  58. Oswald, I., Berger, R., Jaramillo, R., Keddie, K., Alley, P., & Plunkett, G. Melancholia and barbiturates. A controlled EEG, body and eye movement study of sleep. British Journal of Psychiatry, 1963, 109, 66–78.PubMedCrossRefGoogle Scholar
  59. Paul, G. L. Physiological effects of relaxation training and hypnotic suggestion. Journal of Abnormal Psychology, 1969, 74, 425–537.PubMedCrossRefGoogle Scholar
  60. Peper, E. Frontiers of clinical biofeedback. In L. Birk (Ed.), Seminars in psychiatry (Vol. 5). New York: Grune & Stratton, 1973.Google Scholar
  61. Raskin, M., Johnson, G., & Rondestvedt, J. W. Chronic anxiety treated by feedback-induced muscle relaxation: A pilot study. Archives of General Psychiatry, 1973, 28, 263–266.PubMedCrossRefGoogle Scholar
  62. Regestein, Q. R. Practical ways to manage chronic insomnia. Medical Times, June 1979, 107, 6, 19–23.PubMedGoogle Scholar
  63. Ribordy, S. C., & Denney, D. R. The behavioral treatment of insomnia: An alternative to drug therapy. Behaviour Research and Therapy, 1977, 15, 39–50.Google Scholar
  64. Richardson, G. S., Carskadon, M. A., Flagg, W., Van Den Hoed, J., Dement, W. C., & Mitler, M. M. Excessive daytime sleepiness in man: Multiple sleep latency measurement in narcoleptic and control subjects. Electroencephalography and Clinical Neurophysiology, 1978, 45, 621–627.PubMedCrossRefGoogle Scholar
  65. Roffwarg, H. P., Dement, W. C., & Fisher, C. Preliminary observation of the sleep-dream pattern in neonates, infants, children and adults. In E. Harms (Ed.), Problems of sleep and dream in children. New York: Pergamon, 1964.Google Scholar
  66. Schultz, J. H., & Luthe, W. Autogenic training. New York: Grune & Stratton, 1959.Google Scholar
  67. Schwartz, D., Wang, M., Leitz, L., & Goss, M. Medication errors made by elderly, chroni- cally ill patients. American Journal of Public Health, 1962, 52 (12), 2018–2029.PubMedCrossRefGoogle Scholar
  68. Shealy, R. C. The effectiveness of various treatment techniques on different degrees and duration of sleep-onset insomnia. Behaviour Research and Therapy, 1979, 17, 541–546.PubMedCrossRefGoogle Scholar
  69. Steinmark, S. W., & Borkovec, T. D. Active and placebo treatment effects on moderate insomnia under counterdemand and positive demand instructions. Journal of Abnormal Psychology, 1974, 82, 157–165.CrossRefGoogle Scholar
  70. Sunshine, A., Zighelboim, & Laska, E. Hypnotic activity of diphenhydramine, methapyrilene, and placebo. Journal of Clinical Pharmacology, August-September 1978, 18 (8–9), 425–431.Google Scholar
  71. Teutsch, G., Mahler, D. L., & Brown, C. R. Hypnotic efficacy of diphenhydramine, methapyrilene, and pentobarbital. Clinical Pharmacology and Therapeutics, 1975, 17, 195–201.PubMedGoogle Scholar
  72. Turner, R. M. A statistical and methodological analysis of behavior therapy treatment for insomnia. Unpublished doctoral dissertation, Temple University, 1977.Google Scholar
  73. Williams, R. L., Karacan, I., & Hursch, C. EEG of human sleep: Clinical applications. New York: Wiley, 1974.Google Scholar
  74. Wolpe, J. The practice of behavior therapy. New York: Pergamon, 1969.Google Scholar

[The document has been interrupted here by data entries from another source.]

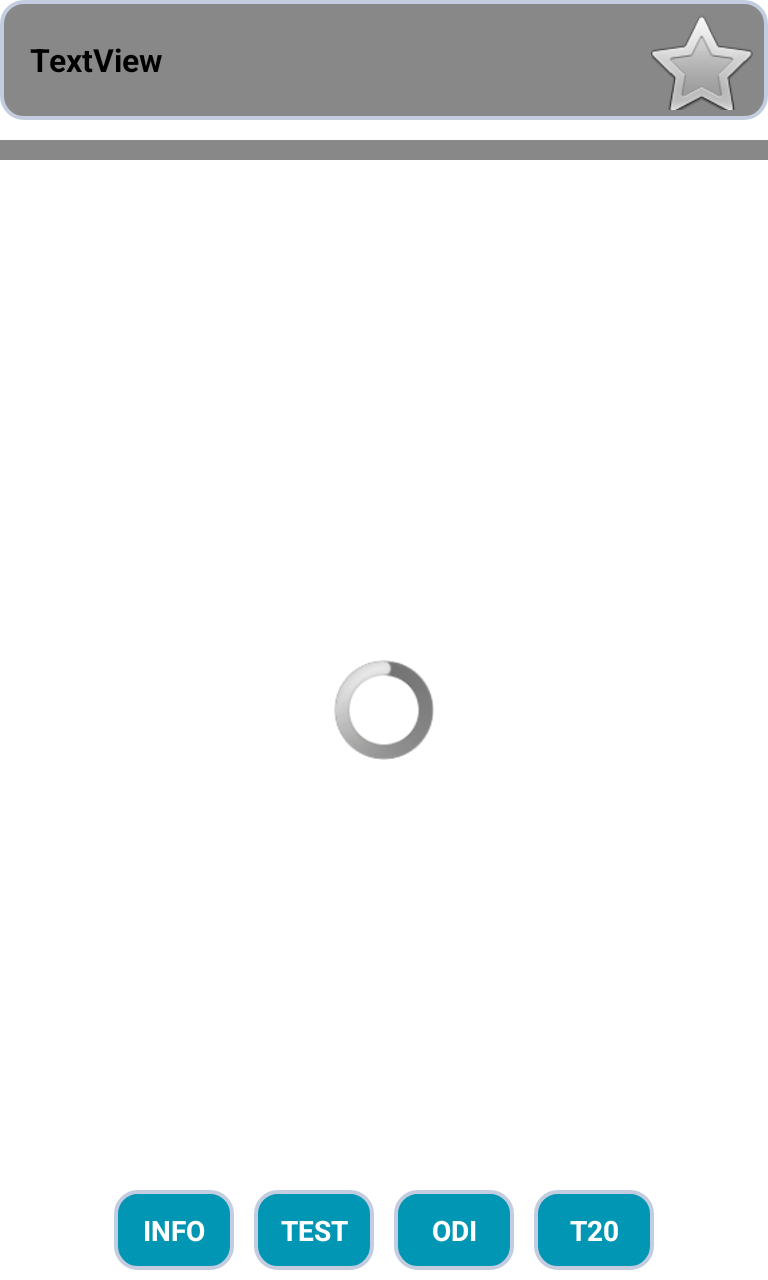
Repository: vinothsridhar/CrickBuzzChallenge
Layout: CricBuzzAndroidApp/res/layout/activity_playerprofile.xml
The author's editor kept a copy of each file at every save. The layout is drawn from the files as they stood at one save, then again after the next save.
It is drawn on a 768 x 1280 px phone screen (xhdpi) without system bars, with theme AppTheme; the app's code is not run.

Above is the layout before, as saved 2014-12-20 16:46:59.

### CricBuzzAndroidApp/res/layout/activity_playerprofile.xml
<RelativeLayout xmlns:android="http://schemas.android.com/apk/res/android"
    xmlns:tools="http://schemas.android.com/tools"
    android:layout_width="match_parent"
    android:layout_height="match_parent" >

    <include
        android:id="@+id/topItem"
        layout="@layout/playlist_item" />

    <RelativeLayout
        android:layout_width="fill_parent"
        android:layout_height="fill_parent"
        android:layout_below="@+id/topItem" >

        <ProgressBar
            android:id="@+id/profileProgress"
            android:layout_width="50dp"
            android:layout_height="50dp"
            android:layout_centerInParent="true" />

        <TextView
            android:id="@+id/networkError"
            android:layout_width="fill_parent"
            android:layout_height="wrap_content"
            android:visibility="gone"
            android:textColor="@color/red"
            android:text="@string/error_text"/>

        <RelativeLayout
            android:id="@+id/profileInfo"
            android:layout_width="fill_parent"
            android:layout_height="fill_parent"
            android:orientation="vertical" >

            <ScrollView
                android:id="@+id/detailsScrollView"
                android:layout_width="fill_parent"
                android:layout_height="fill_parent"
                android:layout_above="@+id/buttonLayout">

	            <LinearLayout
	                android:id="@+id/details"
	                android:layout_width="fill_parent"
	                android:layout_height="wrap_content"
	                android:padding="5dp"
	                android:background="#888888"
	                android:orientation="vertical">

	            </LinearLayout>

            </ScrollView>

            <LinearLayout
                android:id="@+id/buttonLayout"
                android:layout_width="match_parent"
                android:layout_height="wrap_content"
                android:layout_alignParentBottom="true"
                android:layout_margin="5dp"
                android:gravity="center_horizontal"
                android:orientation="horizontal" >

                <Button
                    android:id="@+id/info"
                    android:layout_width="wrap_content"
                    android:layout_height="wrap_content"
                    style="@style/Button"
                    android:layout_marginRight="10dp"
                    android:text="@string/info_text" />

                <Button
                    android:id="@+id/test"
                    android:layout_width="wrap_content"
                    android:layout_height="wrap_content"
                    style="@style/Button"
                    android:layout_marginRight="10dp"
                    android:text="@string/test_text" />

                <Button
                    android:id="@+id/odi"
                    android:layout_width="wrap_content"
                    android:layout_height="wrap_content"
                    style="@style/Button"
                    android:layout_marginRight="10dp"
                    android:text="@string/odi_text" />

                <Button
                    android:id="@+id/t20"
                    android:layout_width="wrap_content"
                    android:layout_height="wrap_content"
                    style="@style/Button"
                    android:text="@string/t20_text" />

            </LinearLayout>
        </RelativeLayout>
    </RelativeLayout>

</RelativeLayout>

### CricBuzzAndroidApp/res/values/styles.xml
<resources xmlns:android="http://schemas.android.com/apk/res/android">
    <style name="AppBaseTheme" parent="@android:style/Theme.Light.NoTitleBar">
    </style>

    <style name="AppTheme" parent="AppBaseTheme">
    </style>

    <style name="BoldText">
        <item name="android:textSize">@dimen/medium_text</item>
        <item name="android:textStyle">bold</item>
        <item name="android:padding">5dp</item>
    </style>

    <style name="TitleText">
        <item name="android:textSize">@dimen/big_text</item>
        <item name="android:background">@color/black</item>
        <item name="android:textColor">@color/white</item>
        <item name="android:textStyle">bold</item>
        <item name="android:gravity">center_vertical</item>
        <item name="android:padding">5dp</item>
    </style>

    <style name="TitleIcon" parent="@android:style/Widget.TabWidget">
        <item name="android:gravity">center_vertical</item>
        <item name="android:background">@drawable/tab_holo</item>
        <item name="android:paddingLeft">5dp</item>
        <item name="android:paddingRight">5dp</item>
    </style>

    <style name="TotalText" parent="BoldText">
        <item name="android:textColor">@color/black</item>
        <item name="android:background">@color/yellow</item>
        <item name="android:weightSum">2</item>
        <item name="android:gravity">center</item>
    </style>

    <style name="PlayerNameText">
        <item name="android:textColor">@color/black</item>
        <item name="android:textSize">@dimen/big_text</item>
        <item name="android:paddingLeft">10dp</item>
        <item name="android:textStyle">bold</item>
    </style>

    <style name="Button">
        <item name="android:width">60dp</item>
        <item name="android:height">40dp</item>
        <item name="android:textColor">@color/white</item>
        <item name="android:textSize">@dimen/medium_text</item>
        <item name="android:padding">5dp</item>
        <item name="android:textStyle">bold</item>
        <item name="android:background">@drawable/button_item</item>
    </style>

</resources>

### CricBuzzAndroidApp/res/layout/playlist_item.xml
<?xml version="1.0" encoding="utf-8"?>
<LinearLayout xmlns:android="http://schemas.android.com/apk/res/android"
    android:layout_width="match_parent"
    android:layout_height="60dp"
    android:layout_gravity="center_vertical"
    android:gravity="center_vertical"
    android:background="@drawable/playerlistitem"
    android:layout_marginBottom="10dp"
    android:clickable="true"
    android:orientation="horizontal" >

    <TextView
        android:id="@+id/playerName"
        android:layout_width="fill_parent"
        android:layout_height="wrap_content"
        android:layout_weight="1"
        style="@style/PlayerNameText"
        android:text="TextView" />

    <RatingBar
        android:id="@+id/ratingBar1"
        android:layout_width="wrap_content"
        android:layout_height="wrap_content"
        android:layout_weight="0"
        android:stepSize="1"
        android:numStars="1" />

    <ImageButton
        android:id="@+id/share"
        android:layout_width="wrap_content"
        android:layout_height="wrap_content"
        android:layout_weight="0"
        android:background="@drawable/tab_holo"
        android:visibility="gone"
        android:src="@drawable/ic_share" />

</LinearLayout>

### CricBuzzAndroidApp/res/values/colors.xml
<?xml version="1.0" encoding="utf-8"?>
<resources>
    <color name="black">#000000</color>
    <color name="white">#ffffff</color>
    <color name="yellow">#FFCC00</color>
    <color name="red">#F45454</color>
</resources>

### CricBuzzAndroidApp/res/values/strings.xml
<?xml version="1.0" encoding="utf-8"?>
<resources>

    <string name="app_name">CricBuzzAndroidApp</string>
	<string name="loading_playlist_text">Loading Playlist</string>
	<string name="total_players_text">Total Players: %1$s</string>
	<string name="total_favorites_text">Favorites: %1$s</string>
	<string name="test_text">TEST</string>
	<string name="odi_text">ODI</string>
	<string name="t20_text">T20</string>
	<string name="info_text">INFO</string>
	<string name="error_text">Network Error</string>
</resources>

### CricBuzzAndroidApp/res/values/dimens.xml
<resources>

    <!-- Text sizes -->
    <dimen name="small_text">12sp</dimen>
    <dimen name="medium_text">14sp</dimen>
    <dimen name="big_text">16sp</dimen>

</resources>

### CricBuzzAndroidApp/res/drawable/button_item.xml
<?xml version="1.0" encoding="utf-8"?>
<selector xmlns:android="http://schemas.android.com/apk/res/android">

    <item android:state_pressed="true" android:state_focused="false"><shape android:shape="rectangle">
            <solid android:color="#588687"></solid>

            <stroke android:width="2dp" android:color="#C4CDE0"></stroke>

            <padding android:bottom="5dp" android:left="5dp" android:right="5dp" android:top="5dp"></padding>

            <corners android:radius="11dp"></corners>
        </shape></item>
    <item android:state_pressed="false"><shape android:shape="rectangle">
            <solid android:color="#0096B4"></solid>

            <stroke android:width="2dp" android:color="#C4CDE0"></stroke>

            <padding android:bottom="5dp" android:left="5dp" android:right="5dp" android:top="5dp"></padding>

            <corners android:radius="11dp"></corners>
        </shape></item>

</selector>

### CricBuzzAndroidApp/res/drawable/playerlistitem.xml
<?xml version="1.0" encoding="utf-8"?>
<selector xmlns:android="http://schemas.android.com/apk/res/android">

    <item android:state_pressed="true"><shape android:shape="rectangle">
            <solid android:color="#588687"></solid>

            <stroke android:width="2dp" android:color="#C4CDE0"></stroke>

            <padding android:bottom="5dp" android:left="5dp" android:right="5dp" android:top="5dp"></padding>

            <corners android:radius="11dp"></corners>
        </shape></item>
    <item android:state_pressed="false"><shape android:shape="rectangle">
            <solid android:color="#888888"></solid>

            <stroke android:width="2dp" android:color="#C4CDE0"></stroke>

            <padding android:bottom="5dp" android:left="5dp" android:right="5dp" android:top="5dp"></padding>

            <corners android:radius="11dp"></corners>
        </shape></item>

</selector>

### CricBuzzAndroidApp/res/drawable/tab_holo.xml
<?xml version="1.0" encoding="utf-8"?>
<selector xmlns:android="http://schemas.android.com/apk/res/android">

    <!-- <item android:drawable="@drawable/tab_unselected_holo" android:state_focused="false" android:state_pressed="false" android:state_selected="false"/> -->
    <item android:drawable="@drawable/tab_selected_holo" android:state_focused="false" android:state_pressed="false" android:state_selected="true"/>
    <item android:drawable="@drawable/tab_unselected_focused_holo" android:state_focused="true" android:state_pressed="false" android:state_selected="false"/>
    <item android:drawable="@drawable/tab_selected_focused_holo" android:state_focused="true" android:state_pressed="false" android:state_selected="true"/>
    <item android:drawable="@drawable/tab_unselected_pressed_holo" android:state_focused="false" android:state_pressed="true" android:state_selected="false"/>
    <item android:drawable="@drawable/tab_selected_pressed_holo" android:state_focused="false" android:state_pressed="true" android:state_selected="true"/>
    <item android:drawable="@drawable/tab_unselected_pressed_focused_holo" android:state_focused="true" android:state_pressed="true" android:state_selected="false"/>
    <item android:drawable="@drawable/tab_selected_pressed_focused_holo" android:state_focused="true" android:state_pressed="true" android:state_selected="true"/>

</selector>

After the next save:
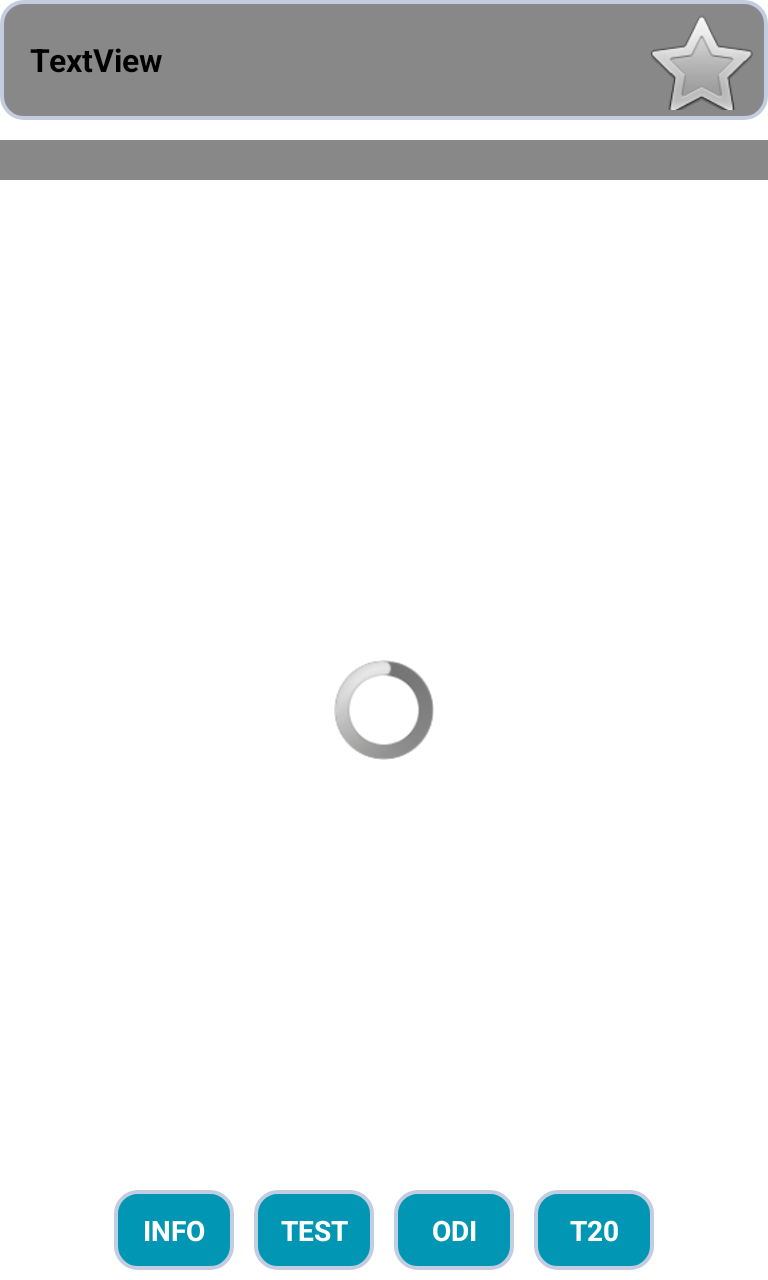
Saved 7 s later.
--- a/CricBuzzAndroidApp/res/layout/activity_playerprofile.xml
+++ b/CricBuzzAndroidApp/res/layout/activity_playerprofile.xml
@@ -42,7 +42,7 @@
 	                android:id="@+id/details"
 	                android:layout_width="fill_parent"
 	                android:layout_height="wrap_content"
-	                android:padding="5dp"
+	                android:padding="10dp"
 	                android:background="#888888"
 	                android:orientation="vertical">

Copyright information

© Plenum Press, New York 1982

Authors and Affiliations

  • Pam Hyde
    • 1
  • Vernon Pegram
    • 2
  1. 1.Neurosciences ProgramUniversity of AlabamaBirminghamUSA
  2. 2.Neurosciences Program and the Department of PsychiatryUniversity of AlabamaBirminghamUSA

Personalised recommendations